WORK REQUEST:
Return every record below exactly as written, but leave out the pictures.

**** EXERCISE MATERIAL ****

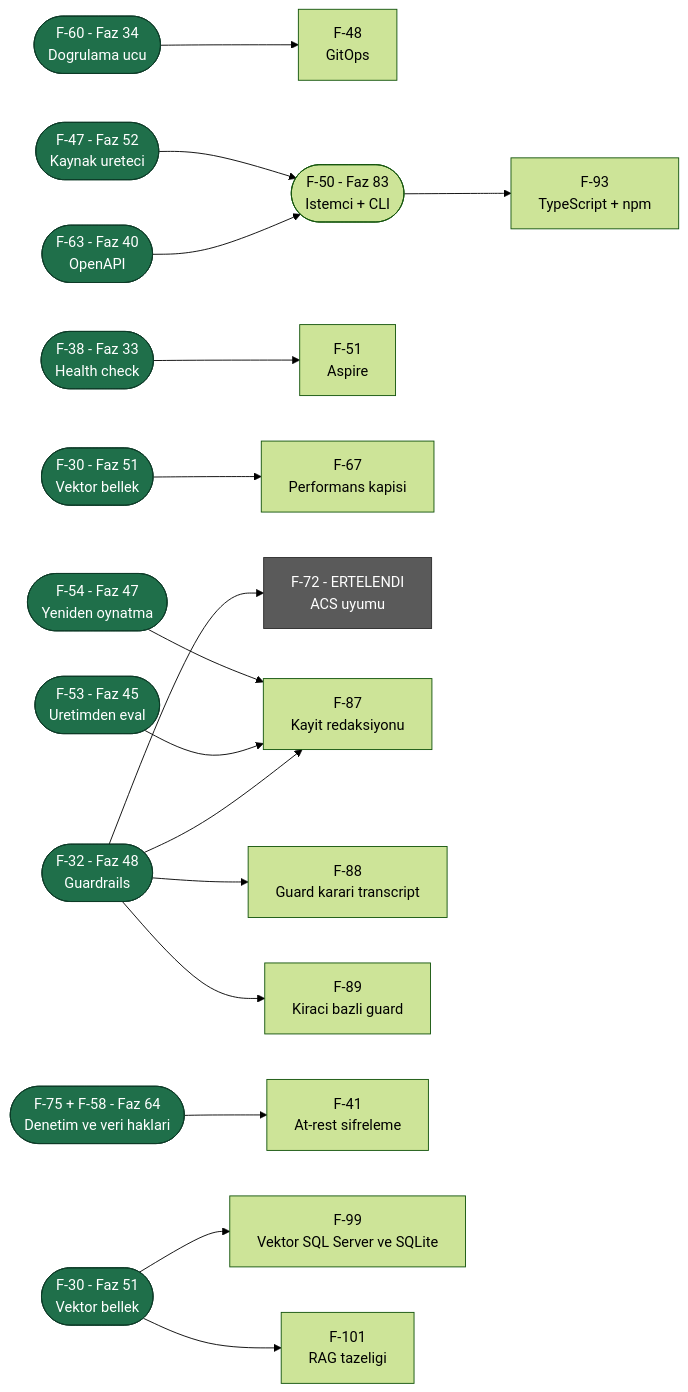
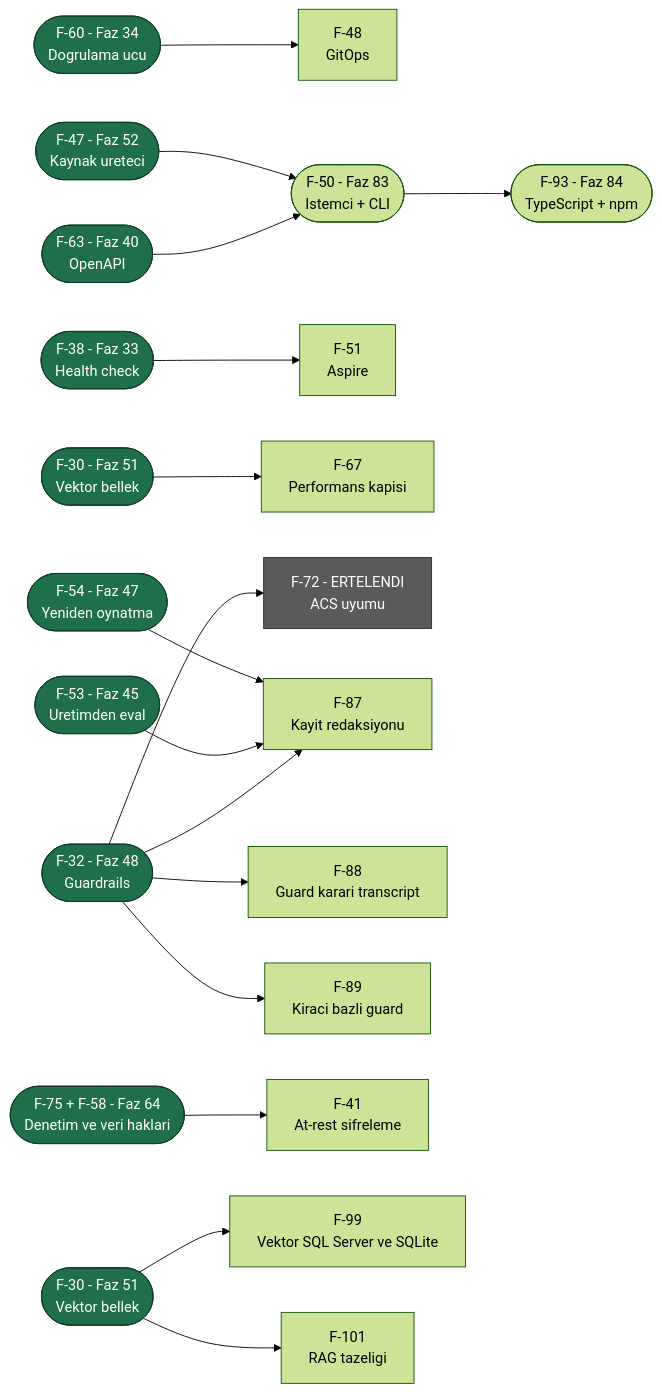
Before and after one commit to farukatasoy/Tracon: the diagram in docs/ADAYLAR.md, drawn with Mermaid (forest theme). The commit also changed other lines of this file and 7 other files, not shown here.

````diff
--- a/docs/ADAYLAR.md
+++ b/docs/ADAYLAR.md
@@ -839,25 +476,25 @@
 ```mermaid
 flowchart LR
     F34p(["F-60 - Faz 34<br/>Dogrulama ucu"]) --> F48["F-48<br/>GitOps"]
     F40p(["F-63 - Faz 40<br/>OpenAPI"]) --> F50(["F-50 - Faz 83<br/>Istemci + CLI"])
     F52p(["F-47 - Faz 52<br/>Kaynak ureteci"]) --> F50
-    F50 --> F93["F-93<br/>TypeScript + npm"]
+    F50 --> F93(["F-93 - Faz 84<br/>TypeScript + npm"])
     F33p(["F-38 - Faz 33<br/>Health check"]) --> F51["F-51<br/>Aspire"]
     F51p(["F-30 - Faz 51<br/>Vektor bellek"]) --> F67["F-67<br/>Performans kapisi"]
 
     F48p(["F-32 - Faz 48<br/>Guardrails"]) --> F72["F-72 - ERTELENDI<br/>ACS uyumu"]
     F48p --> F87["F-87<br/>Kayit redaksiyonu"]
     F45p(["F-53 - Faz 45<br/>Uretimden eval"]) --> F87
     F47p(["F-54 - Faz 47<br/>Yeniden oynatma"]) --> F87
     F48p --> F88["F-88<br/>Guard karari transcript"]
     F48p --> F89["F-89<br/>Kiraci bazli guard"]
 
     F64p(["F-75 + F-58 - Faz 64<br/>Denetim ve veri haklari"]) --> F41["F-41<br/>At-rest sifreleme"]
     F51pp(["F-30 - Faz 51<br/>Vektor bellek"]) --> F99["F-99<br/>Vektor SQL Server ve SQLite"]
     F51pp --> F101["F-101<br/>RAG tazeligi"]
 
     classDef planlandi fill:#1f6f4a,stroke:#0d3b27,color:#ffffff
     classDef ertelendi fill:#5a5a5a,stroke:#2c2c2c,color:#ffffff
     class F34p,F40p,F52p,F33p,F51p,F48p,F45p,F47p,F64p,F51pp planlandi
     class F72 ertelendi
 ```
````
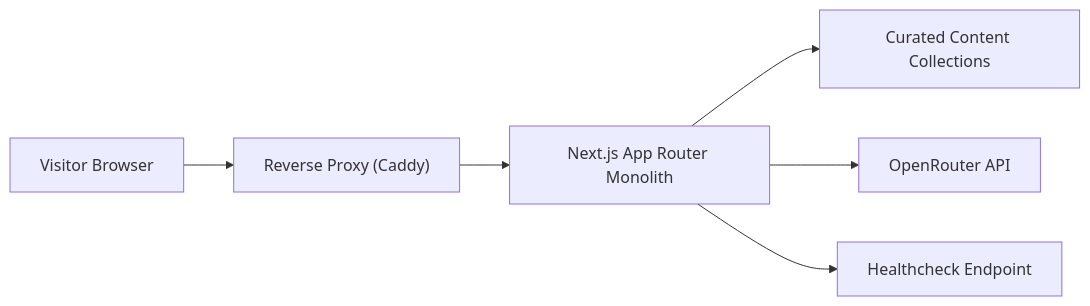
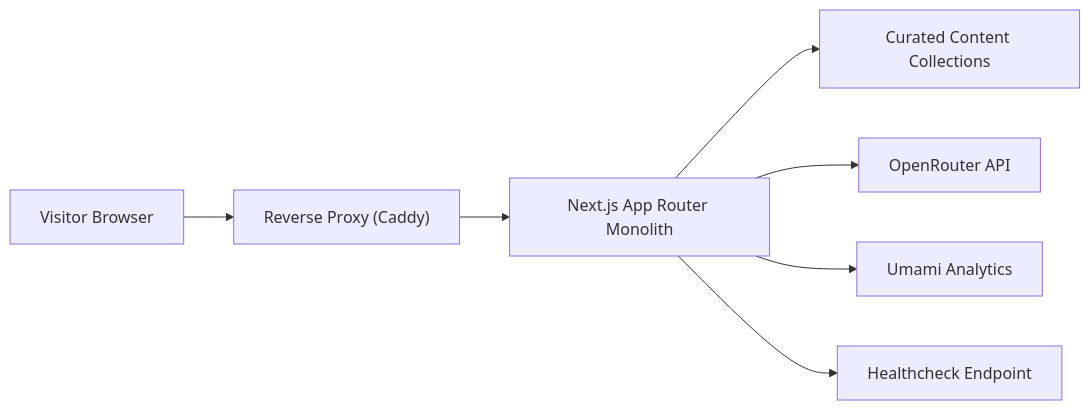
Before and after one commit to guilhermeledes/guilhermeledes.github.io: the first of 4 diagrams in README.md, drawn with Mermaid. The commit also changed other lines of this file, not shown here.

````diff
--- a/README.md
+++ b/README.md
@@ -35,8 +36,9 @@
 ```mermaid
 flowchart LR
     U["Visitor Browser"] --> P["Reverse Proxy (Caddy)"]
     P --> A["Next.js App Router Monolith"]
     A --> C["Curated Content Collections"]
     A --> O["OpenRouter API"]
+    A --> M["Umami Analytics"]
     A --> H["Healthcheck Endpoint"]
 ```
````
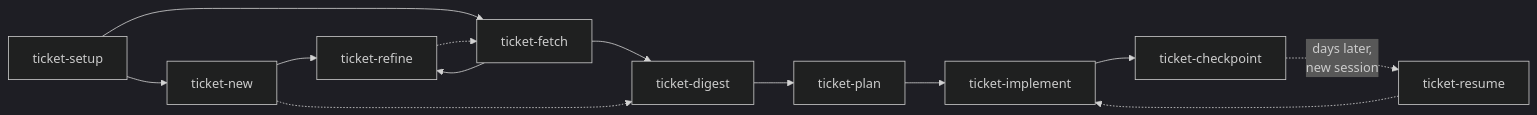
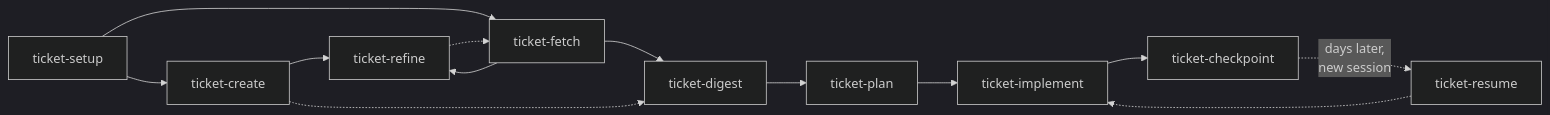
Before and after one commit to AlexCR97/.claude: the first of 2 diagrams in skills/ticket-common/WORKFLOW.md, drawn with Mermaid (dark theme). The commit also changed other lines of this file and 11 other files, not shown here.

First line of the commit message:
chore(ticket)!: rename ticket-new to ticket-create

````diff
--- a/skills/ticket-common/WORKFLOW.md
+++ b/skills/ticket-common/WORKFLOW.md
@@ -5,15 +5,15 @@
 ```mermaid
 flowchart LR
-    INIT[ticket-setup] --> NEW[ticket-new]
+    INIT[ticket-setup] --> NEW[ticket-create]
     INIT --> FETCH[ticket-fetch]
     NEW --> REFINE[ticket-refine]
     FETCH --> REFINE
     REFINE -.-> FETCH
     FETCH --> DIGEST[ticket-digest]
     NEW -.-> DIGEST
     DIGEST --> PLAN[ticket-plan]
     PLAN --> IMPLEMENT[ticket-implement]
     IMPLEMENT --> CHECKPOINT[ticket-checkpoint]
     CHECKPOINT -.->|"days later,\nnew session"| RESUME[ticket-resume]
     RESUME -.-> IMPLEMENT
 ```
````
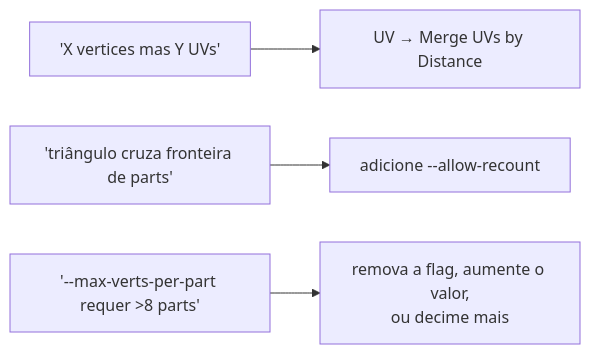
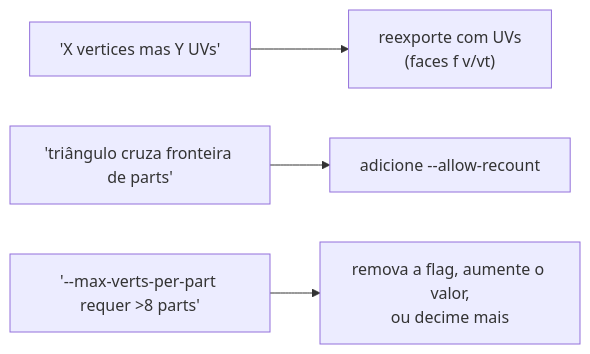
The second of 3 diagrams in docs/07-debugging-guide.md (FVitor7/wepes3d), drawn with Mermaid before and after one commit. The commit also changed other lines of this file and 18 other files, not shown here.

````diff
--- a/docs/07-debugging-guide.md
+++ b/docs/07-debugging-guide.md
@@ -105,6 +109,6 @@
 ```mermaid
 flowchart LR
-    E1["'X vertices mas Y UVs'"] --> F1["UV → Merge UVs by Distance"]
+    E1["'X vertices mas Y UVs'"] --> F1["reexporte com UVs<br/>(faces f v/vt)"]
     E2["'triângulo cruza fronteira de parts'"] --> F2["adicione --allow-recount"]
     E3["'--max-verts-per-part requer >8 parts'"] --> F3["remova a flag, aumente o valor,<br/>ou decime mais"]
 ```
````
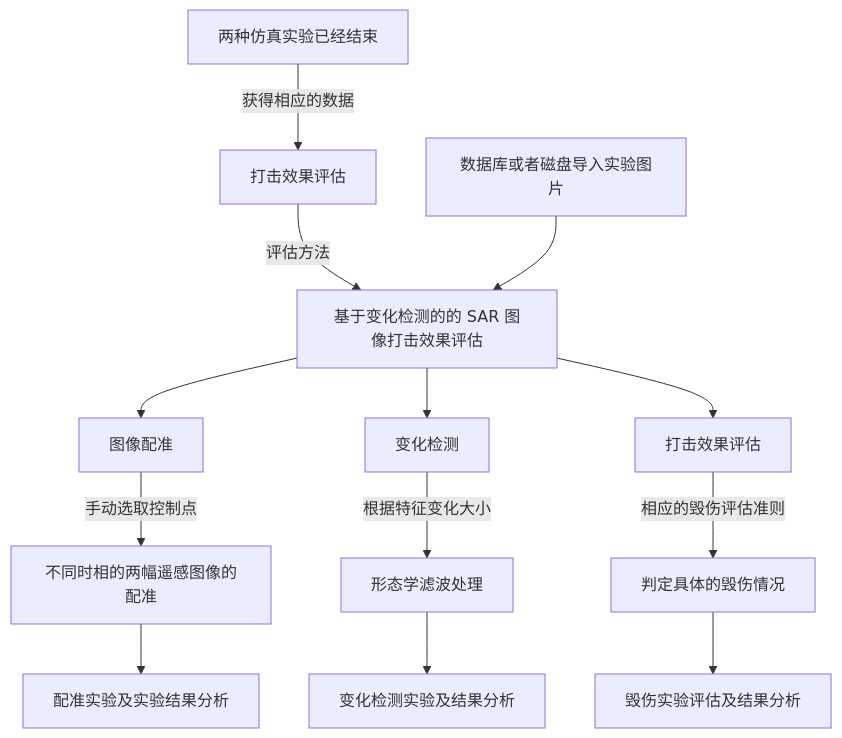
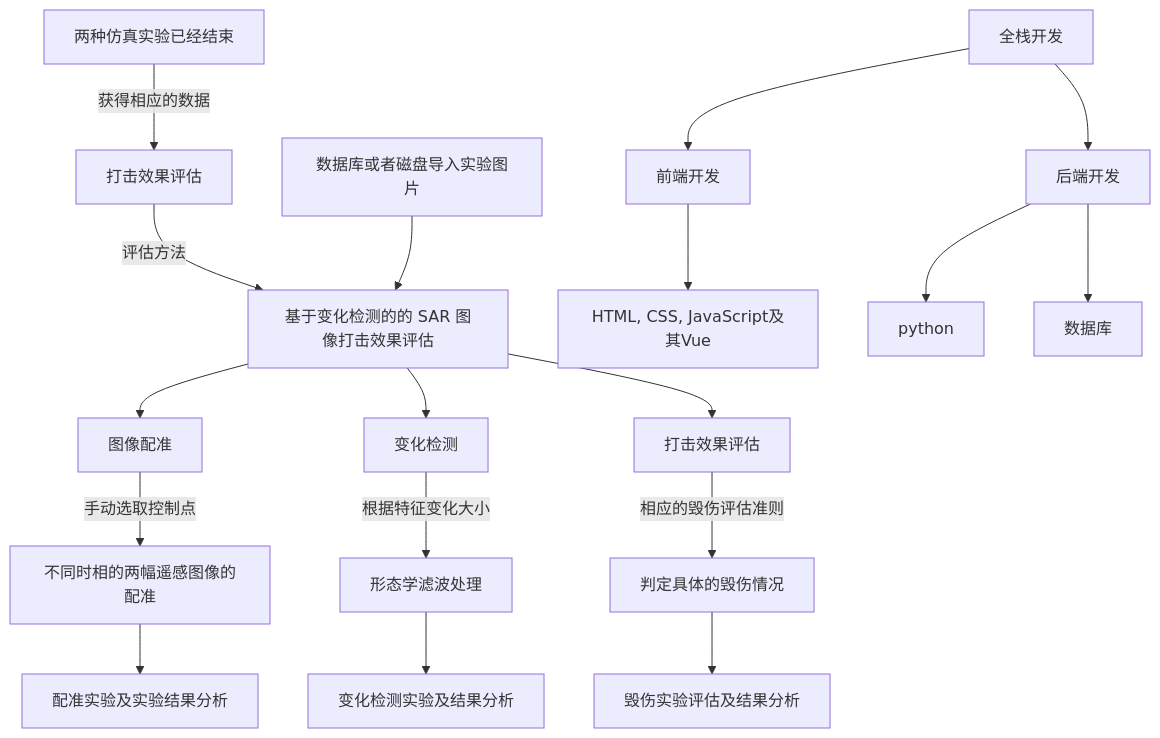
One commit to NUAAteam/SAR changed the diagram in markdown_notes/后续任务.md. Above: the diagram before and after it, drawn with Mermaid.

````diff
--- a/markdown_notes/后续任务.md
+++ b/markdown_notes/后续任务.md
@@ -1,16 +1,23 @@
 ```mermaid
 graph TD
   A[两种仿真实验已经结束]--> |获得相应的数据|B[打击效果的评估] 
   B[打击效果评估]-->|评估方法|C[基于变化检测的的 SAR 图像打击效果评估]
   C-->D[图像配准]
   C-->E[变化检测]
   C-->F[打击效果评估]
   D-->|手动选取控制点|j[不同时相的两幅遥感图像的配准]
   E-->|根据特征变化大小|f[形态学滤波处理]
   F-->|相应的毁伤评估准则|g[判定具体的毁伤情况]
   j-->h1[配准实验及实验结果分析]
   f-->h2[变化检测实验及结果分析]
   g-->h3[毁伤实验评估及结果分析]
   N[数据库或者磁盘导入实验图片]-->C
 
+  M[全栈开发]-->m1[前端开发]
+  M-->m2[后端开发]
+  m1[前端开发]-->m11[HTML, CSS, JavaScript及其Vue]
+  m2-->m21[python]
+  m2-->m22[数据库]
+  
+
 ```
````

****

TASK RESULT:
Before and after one commit to farukatasoy/Tracon: the diagram in docs/ADAYLAR.md, drawn with Mermaid (forest theme). The commit also changed other lines of this file and 7 other files, not shown here.

````diff
--- a/docs/ADAYLAR.md
+++ b/docs/ADAYLAR.md
@@ -839,25 +476,25 @@
 ```mermaid
 flowchart LR
     F34p(["F-60 - Faz 34<br/>Dogrulama ucu"]) --> F48["F-48<br/>GitOps"]
     F40p(["F-63 - Faz 40<br/>OpenAPI"]) --> F50(["F-50 - Faz 83<br/>Istemci + CLI"])
     F52p(["F-47 - Faz 52<br/>Kaynak ureteci"]) --> F50
-    F50 --> F93["F-93<br/>TypeScript + npm"]
+    F50 --> F93(["F-93 - Faz 84<br/>TypeScript + npm"])
     F33p(["F-38 - Faz 33<br/>Health check"]) --> F51["F-51<br/>Aspire"]
     F51p(["F-30 - Faz 51<br/>Vektor bellek"]) --> F67["F-67<br/>Performans kapisi"]
 
     F48p(["F-32 - Faz 48<br/>Guardrails"]) --> F72["F-72 - ERTELENDI<br/>ACS uyumu"]
     F48p --> F87["F-87<br/>Kayit redaksiyonu"]
     F45p(["F-53 - Faz 45<br/>Uretimden eval"]) --> F87
     F47p(["F-54 - Faz 47<br/>Yeniden oynatma"]) --> F87
     F48p --> F88["F-88<br/>Guard karari transcript"]
     F48p --> F89["F-89<br/>Kiraci bazli guard"]
 
     F64p(["F-75 + F-58 - Faz 64<br/>Denetim ve veri haklari"]) --> F41["F-41<br/>At-rest sifreleme"]
     F51pp(["F-30 - Faz 51<br/>Vektor bellek"]) --> F99["F-99<br/>Vektor SQL Server ve SQLite"]
     F51pp --> F101["F-101<br/>RAG tazeligi"]
 
     classDef planlandi fill:#1f6f4a,stroke:#0d3b27,color:#ffffff
     classDef ertelendi fill:#5a5a5a,stroke:#2c2c2c,color:#ffffff
     class F34p,F40p,F52p,F33p,F51p,F48p,F45p,F47p,F64p,F51pp planlandi
     class F72 ertelendi
 ```
````
Before and after one commit to guilhermeledes/guilhermeledes.github.io: the first of 4 diagrams in README.md, drawn with Mermaid. The commit also changed other lines of this file, not shown here.

````diff
--- a/README.md
+++ b/README.md
@@ -35,8 +36,9 @@
 ```mermaid
 flowchart LR
     U["Visitor Browser"] --> P["Reverse Proxy (Caddy)"]
     P --> A["Next.js App Router Monolith"]
     A --> C["Curated Content Collections"]
     A --> O["OpenRouter API"]
+    A --> M["Umami Analytics"]
     A --> H["Healthcheck Endpoint"]
 ```
````
Before and after one commit to AlexCR97/.claude: the first of 2 diagrams in skills/ticket-common/WORKFLOW.md, drawn with Mermaid (dark theme). The commit also changed other lines of this file and 11 other files, not shown here.

First line of the commit message:
chore(ticket)!: rename ticket-new to ticket-create

````diff
--- a/skills/ticket-common/WORKFLOW.md
+++ b/skills/ticket-common/WORKFLOW.md
@@ -5,15 +5,15 @@
 ```mermaid
 flowchart LR
-    INIT[ticket-setup] --> NEW[ticket-new]
+    INIT[ticket-setup] --> NEW[ticket-create]
     INIT --> FETCH[ticket-fetch]
     NEW --> REFINE[ticket-refine]
     FETCH --> REFINE
     REFINE -.-> FETCH
     FETCH --> DIGEST[ticket-digest]
     NEW -.-> DIGEST
     DIGEST --> PLAN[ticket-plan]
     PLAN --> IMPLEMENT[ticket-implement]
     IMPLEMENT --> CHECKPOINT[ticket-checkpoint]
     CHECKPOINT -.->|"days later,\nnew session"| RESUME[ticket-resume]
     RESUME -.-> IMPLEMENT
 ```
````
The second of 3 diagrams in docs/07-debugging-guide.md (FVitor7/wepes3d), drawn with Mermaid before and after one commit. The commit also changed other lines of this file and 18 other files, not shown here.

````diff
--- a/docs/07-debugging-guide.md
+++ b/docs/07-debugging-guide.md
@@ -105,6 +109,6 @@
 ```mermaid
 flowchart LR
-    E1["'X vertices mas Y UVs'"] --> F1["UV → Merge UVs by Distance"]
+    E1["'X vertices mas Y UVs'"] --> F1["reexporte com UVs<br/>(faces f v/vt)"]
     E2["'triângulo cruza fronteira de parts'"] --> F2["adicione --allow-recount"]
     E3["'--max-verts-per-part requer >8 parts'"] --> F3["remova a flag, aumente o valor,<br/>ou decime mais"]
 ```
````
One commit to NUAAteam/SAR changed the diagram in markdown_notes/后续任务.md. Above: the diagram before and after it, drawn with Mermaid.

````diff
--- a/markdown_notes/后续任务.md
+++ b/markdown_notes/后续任务.md
@@ -1,16 +1,23 @@
 ```mermaid
 graph TD
   A[两种仿真实验已经结束]--> |获得相应的数据|B[打击效果的评估] 
   B[打击效果评估]-->|评估方法|C[基于变化检测的的 SAR 图像打击效果评估]
   C-->D[图像配准]
   C-->E[变化检测]
   C-->F[打击效果评估]
   D-->|手动选取控制点|j[不同时相的两幅遥感图像的配准]
   E-->|根据特征变化大小|f[形态学滤波处理]
   F-->|相应的毁伤评估准则|g[判定具体的毁伤情况]
   j-->h1[配准实验及实验结果分析]
   f-->h2[变化检测实验及结果分析]
   g-->h3[毁伤实验评估及结果分析]
   N[数据库或者磁盘导入实验图片]-->C
 
+  M[全栈开发]-->m1[前端开发]
+  M-->m2[后端开发]
+  m1[前端开发]-->m11[HTML, CSS, JavaScript及其Vue]
+  m2-->m21[python]
+  m2-->m22[数据库]
+  
+
 ```
````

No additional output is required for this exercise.